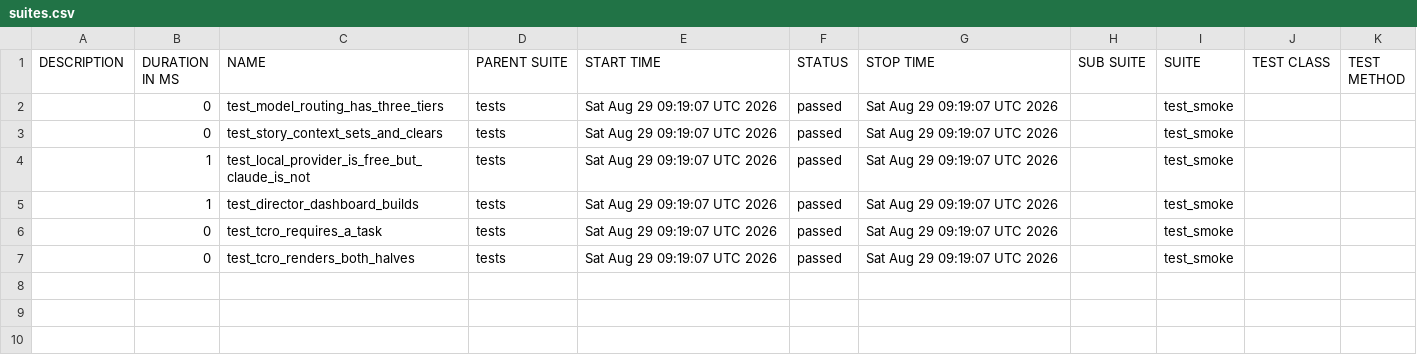
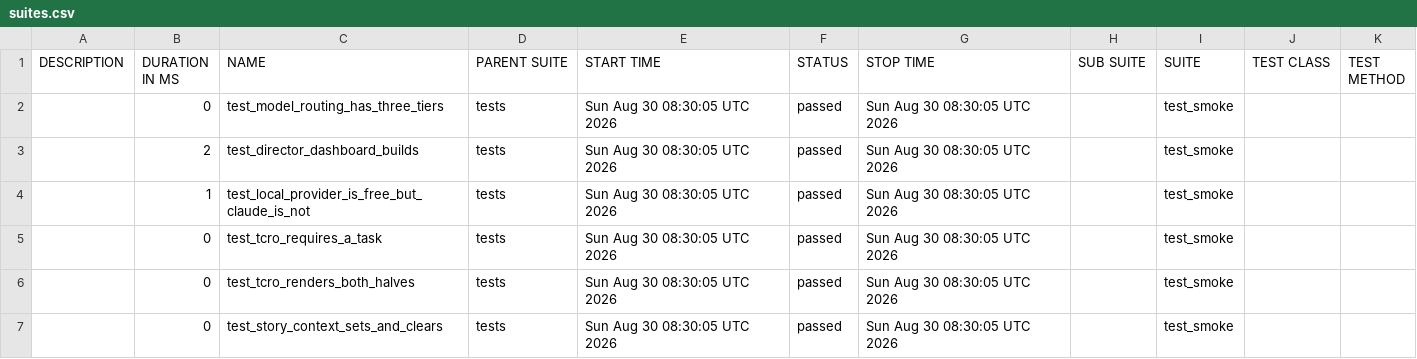
Before and after one commit to Anandraj-pro/OmniTest-AI, a CSV file: data/suites.csv, drawn as a sheet.

```diff
--- a/data/suites.csv
+++ b/data/suites.csv
@@ -1,7 +1,7 @@
 "DESCRIPTION","DURATION IN MS","NAME","PARENT SUITE","START TIME","STATUS","STOP TIME","SUB SUITE","SUITE","TEST CLASS","TEST METHOD"
-"","0","test_model_routing_has_three_tiers","tests","Sat Aug 29 09:19:07 UTC 2026","passed","Sat Aug 29 09:19:07 UTC 2026","","test_smoke","",""
-"","0","test_story_context_sets_and_clears","tests","Sat Aug 29 09:19:07 UTC 2026","passed","Sat Aug 29 09:19:07 UTC 2026","","test_smoke","",""
-"","1","test_local_provider_is_free_but_claude_is_not","tests","Sat Aug 29 09:19:07 UTC 2026","passed","Sat Aug 29 09:19:07 UTC 2026","","test_smoke","",""
-"","1","test_director_dashboard_builds","tests","Sat Aug 29 09:19:07 UTC 2026","passed","Sat Aug 29 09:19:07 UTC 2026","","test_smoke","",""
-"","0","test_tcro_requires_a_task","tests","Sat Aug 29 09:19:07 UTC 2026","passed","Sat Aug 29 09:19:07 UTC 2026","","test_smoke","",""
-"","0","test_tcro_renders_both_halves","tests","Sat Aug 29 09:19:07 UTC 2026","passed","Sat Aug 29 09:19:07 UTC 2026","","test_smoke","",""
+"","0","test_model_routing_has_three_tiers","tests","Sun Aug 30 08:30:05 UTC 2026","passed","Sun Aug 30 08:30:05 UTC 2026","","test_smoke","",""
+"","2","test_director_dashboard_builds","tests","Sun Aug 30 08:30:05 UTC 2026","passed","Sun Aug 30 08:30:05 UTC 2026","","test_smoke","",""
+"","1","test_local_provider_is_free_but_claude_is_not","tests","Sun Aug 30 08:30:05 UTC 2026","passed","Sun Aug 30 08:30:05 UTC 2026","","test_smoke","",""
+"","0","test_tcro_requires_a_task","tests","Sun Aug 30 08:30:05 UTC 2026","passed","Sun Aug 30 08:30:05 UTC 2026","","test_smoke","",""
+"","0","test_tcro_renders_both_halves","tests","Sun Aug 30 08:30:05 UTC 2026","passed","Sun Aug 30 08:30:05 UTC 2026","","test_smoke","",""
+"","0","test_story_context_sets_and_clears","tests","Sun Aug 30 08:30:05 UTC 2026","passed","Sun Aug 30 08:30:05 UTC 2026","","test_smoke","",""
```
Also changed, not shown: 26 other files.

-------------------------

Your task is to copy each line of the listing that holds the word "data".

• **ANSWER BOX**
Before and after one commit to Anandraj-pro/OmniTest-AI, a CSV file: data/suites.csv, drawn as a sheet.
--- a/data/suites.csv
+++ b/data/suites.csv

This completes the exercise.